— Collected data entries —

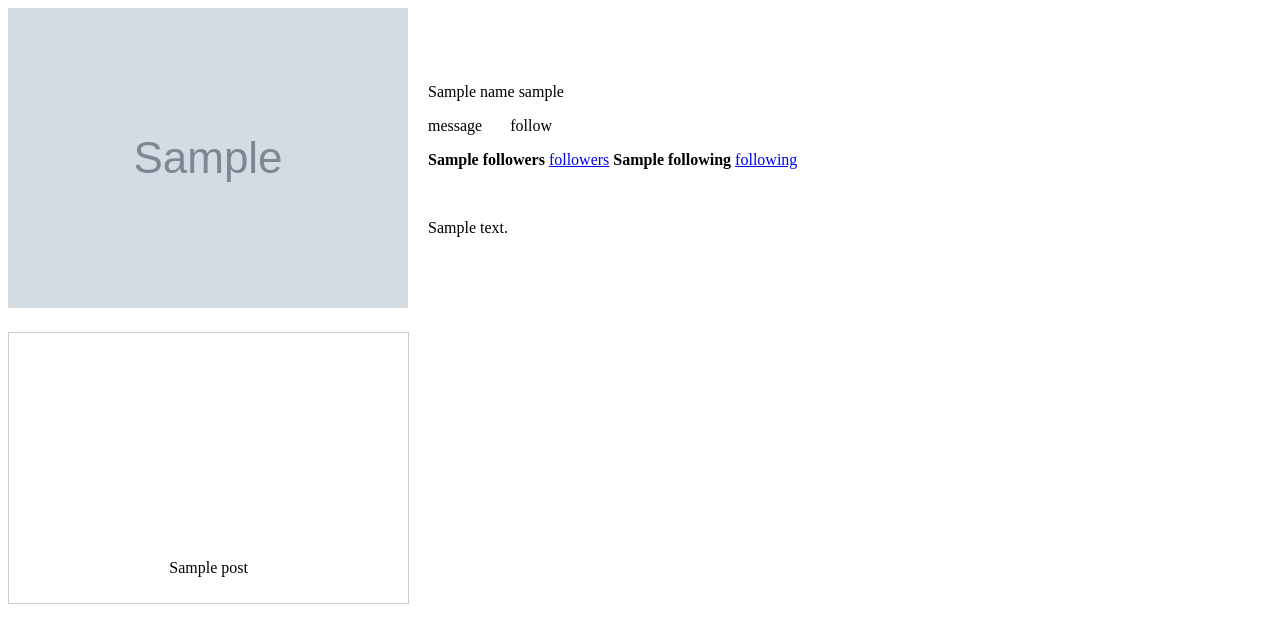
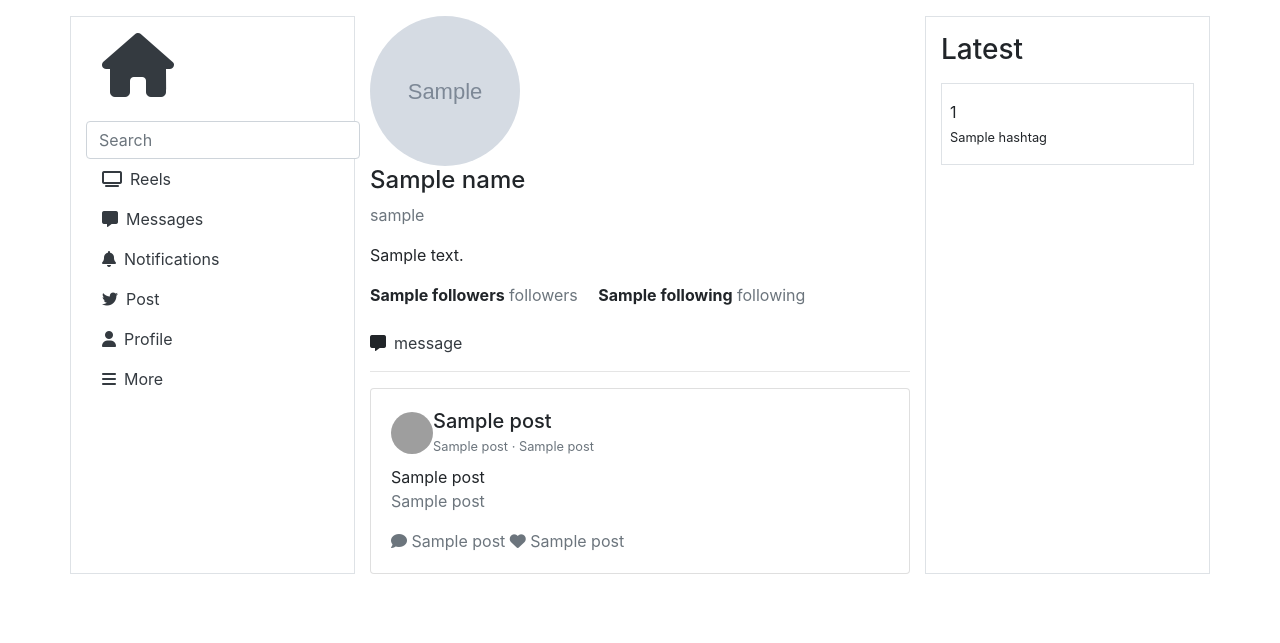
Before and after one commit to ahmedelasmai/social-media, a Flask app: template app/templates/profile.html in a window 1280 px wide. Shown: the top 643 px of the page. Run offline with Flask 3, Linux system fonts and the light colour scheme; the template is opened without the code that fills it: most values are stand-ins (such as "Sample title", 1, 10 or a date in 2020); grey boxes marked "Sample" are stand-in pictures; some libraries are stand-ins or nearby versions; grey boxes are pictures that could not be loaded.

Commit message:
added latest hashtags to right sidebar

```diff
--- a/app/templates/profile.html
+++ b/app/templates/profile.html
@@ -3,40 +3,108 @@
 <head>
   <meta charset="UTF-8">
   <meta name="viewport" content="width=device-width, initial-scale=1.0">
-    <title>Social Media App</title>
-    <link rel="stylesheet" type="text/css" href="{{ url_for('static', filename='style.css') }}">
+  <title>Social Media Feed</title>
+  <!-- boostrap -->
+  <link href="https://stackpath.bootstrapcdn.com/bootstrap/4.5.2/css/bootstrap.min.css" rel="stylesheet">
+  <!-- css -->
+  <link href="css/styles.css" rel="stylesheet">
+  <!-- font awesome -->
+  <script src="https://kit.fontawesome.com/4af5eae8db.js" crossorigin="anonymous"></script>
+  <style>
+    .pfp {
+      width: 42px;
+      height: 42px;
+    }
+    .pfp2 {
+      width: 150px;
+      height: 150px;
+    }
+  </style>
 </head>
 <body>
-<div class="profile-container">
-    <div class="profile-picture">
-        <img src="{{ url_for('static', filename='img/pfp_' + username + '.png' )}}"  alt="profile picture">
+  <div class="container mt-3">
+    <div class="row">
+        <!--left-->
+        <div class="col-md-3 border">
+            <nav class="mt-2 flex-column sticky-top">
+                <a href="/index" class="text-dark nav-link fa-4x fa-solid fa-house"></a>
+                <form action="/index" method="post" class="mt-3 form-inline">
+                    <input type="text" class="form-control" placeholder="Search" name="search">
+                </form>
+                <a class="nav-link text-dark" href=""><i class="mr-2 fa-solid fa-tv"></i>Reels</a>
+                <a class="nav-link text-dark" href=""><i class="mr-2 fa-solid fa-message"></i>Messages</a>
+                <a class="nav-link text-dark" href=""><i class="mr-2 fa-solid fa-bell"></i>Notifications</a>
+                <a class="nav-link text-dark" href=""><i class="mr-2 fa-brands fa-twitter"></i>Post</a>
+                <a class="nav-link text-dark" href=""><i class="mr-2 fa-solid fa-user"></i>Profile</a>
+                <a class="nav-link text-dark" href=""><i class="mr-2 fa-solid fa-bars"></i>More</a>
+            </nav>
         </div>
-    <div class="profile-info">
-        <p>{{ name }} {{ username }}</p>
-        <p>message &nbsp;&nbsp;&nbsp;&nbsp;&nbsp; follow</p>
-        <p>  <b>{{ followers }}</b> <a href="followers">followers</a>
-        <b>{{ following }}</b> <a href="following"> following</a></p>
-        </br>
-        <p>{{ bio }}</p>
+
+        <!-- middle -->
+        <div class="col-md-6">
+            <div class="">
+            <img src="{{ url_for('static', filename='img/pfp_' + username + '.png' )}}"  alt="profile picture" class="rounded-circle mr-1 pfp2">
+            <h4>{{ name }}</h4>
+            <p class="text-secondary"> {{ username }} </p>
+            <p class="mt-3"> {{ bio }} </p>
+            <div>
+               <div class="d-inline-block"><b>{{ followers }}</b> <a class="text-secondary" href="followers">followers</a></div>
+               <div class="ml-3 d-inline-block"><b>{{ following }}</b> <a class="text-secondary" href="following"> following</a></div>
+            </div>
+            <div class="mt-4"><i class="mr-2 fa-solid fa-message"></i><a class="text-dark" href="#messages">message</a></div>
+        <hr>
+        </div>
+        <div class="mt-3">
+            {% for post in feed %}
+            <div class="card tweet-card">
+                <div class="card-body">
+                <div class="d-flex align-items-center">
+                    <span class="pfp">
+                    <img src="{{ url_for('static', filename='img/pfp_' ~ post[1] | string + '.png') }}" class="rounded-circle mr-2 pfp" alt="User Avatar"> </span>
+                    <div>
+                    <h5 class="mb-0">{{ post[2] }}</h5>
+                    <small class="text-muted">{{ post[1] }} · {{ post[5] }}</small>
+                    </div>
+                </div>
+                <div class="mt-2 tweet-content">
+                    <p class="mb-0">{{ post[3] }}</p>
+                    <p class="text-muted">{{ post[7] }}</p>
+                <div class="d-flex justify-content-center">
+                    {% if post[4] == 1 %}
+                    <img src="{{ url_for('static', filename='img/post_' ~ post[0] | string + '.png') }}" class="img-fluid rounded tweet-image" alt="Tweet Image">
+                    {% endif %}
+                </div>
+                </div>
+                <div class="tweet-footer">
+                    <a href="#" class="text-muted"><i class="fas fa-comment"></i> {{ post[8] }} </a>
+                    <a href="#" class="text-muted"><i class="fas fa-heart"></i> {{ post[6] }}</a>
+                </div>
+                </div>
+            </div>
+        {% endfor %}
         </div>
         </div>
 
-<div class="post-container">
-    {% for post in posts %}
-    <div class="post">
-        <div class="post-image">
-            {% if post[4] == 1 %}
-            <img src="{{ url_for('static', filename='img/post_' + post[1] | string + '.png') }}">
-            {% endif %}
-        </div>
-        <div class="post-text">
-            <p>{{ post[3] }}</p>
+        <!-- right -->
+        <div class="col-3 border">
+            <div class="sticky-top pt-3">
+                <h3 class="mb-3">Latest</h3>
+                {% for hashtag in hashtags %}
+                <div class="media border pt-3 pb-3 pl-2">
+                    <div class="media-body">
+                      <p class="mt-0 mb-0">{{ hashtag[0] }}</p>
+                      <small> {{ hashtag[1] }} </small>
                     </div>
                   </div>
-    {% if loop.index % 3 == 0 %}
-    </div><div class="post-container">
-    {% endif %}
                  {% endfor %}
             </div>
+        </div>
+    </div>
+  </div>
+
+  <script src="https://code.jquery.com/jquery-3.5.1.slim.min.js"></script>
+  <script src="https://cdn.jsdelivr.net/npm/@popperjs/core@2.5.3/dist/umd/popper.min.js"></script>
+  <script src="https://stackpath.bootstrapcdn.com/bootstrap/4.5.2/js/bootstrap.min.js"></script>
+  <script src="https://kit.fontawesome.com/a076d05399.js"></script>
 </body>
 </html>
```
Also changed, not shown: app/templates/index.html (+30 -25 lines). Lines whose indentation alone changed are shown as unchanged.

— TASK PROMPT —
Within the entries, find all lines holding "solid" and copy each one.

— RESULT OF THE EXERCISE —
+                <a href="/index" class="text-dark nav-link fa-4x fa-solid fa-house"></a>
+                <a class="nav-link text-dark" href=""><i class="mr-2 fa-solid fa-tv"></i>Reels</a>
+                <a class="nav-link text-dark" href=""><i class="mr-2 fa-solid fa-message"></i>Messages</a>
+                <a class="nav-link text-dark" href=""><i class="mr-2 fa-solid fa-bell"></i>Notifications</a>
+                <a class="nav-link text-dark" href=""><i class="mr-2 fa-solid fa-user"></i>Profile</a>
+                <a class="nav-link text-dark" href=""><i class="mr-2 fa-solid fa-bars"></i>More</a>
+            <div class="mt-4"><i class="mr-2 fa-solid fa-message"></i><a class="text-dark" href="#messages">message</a></div>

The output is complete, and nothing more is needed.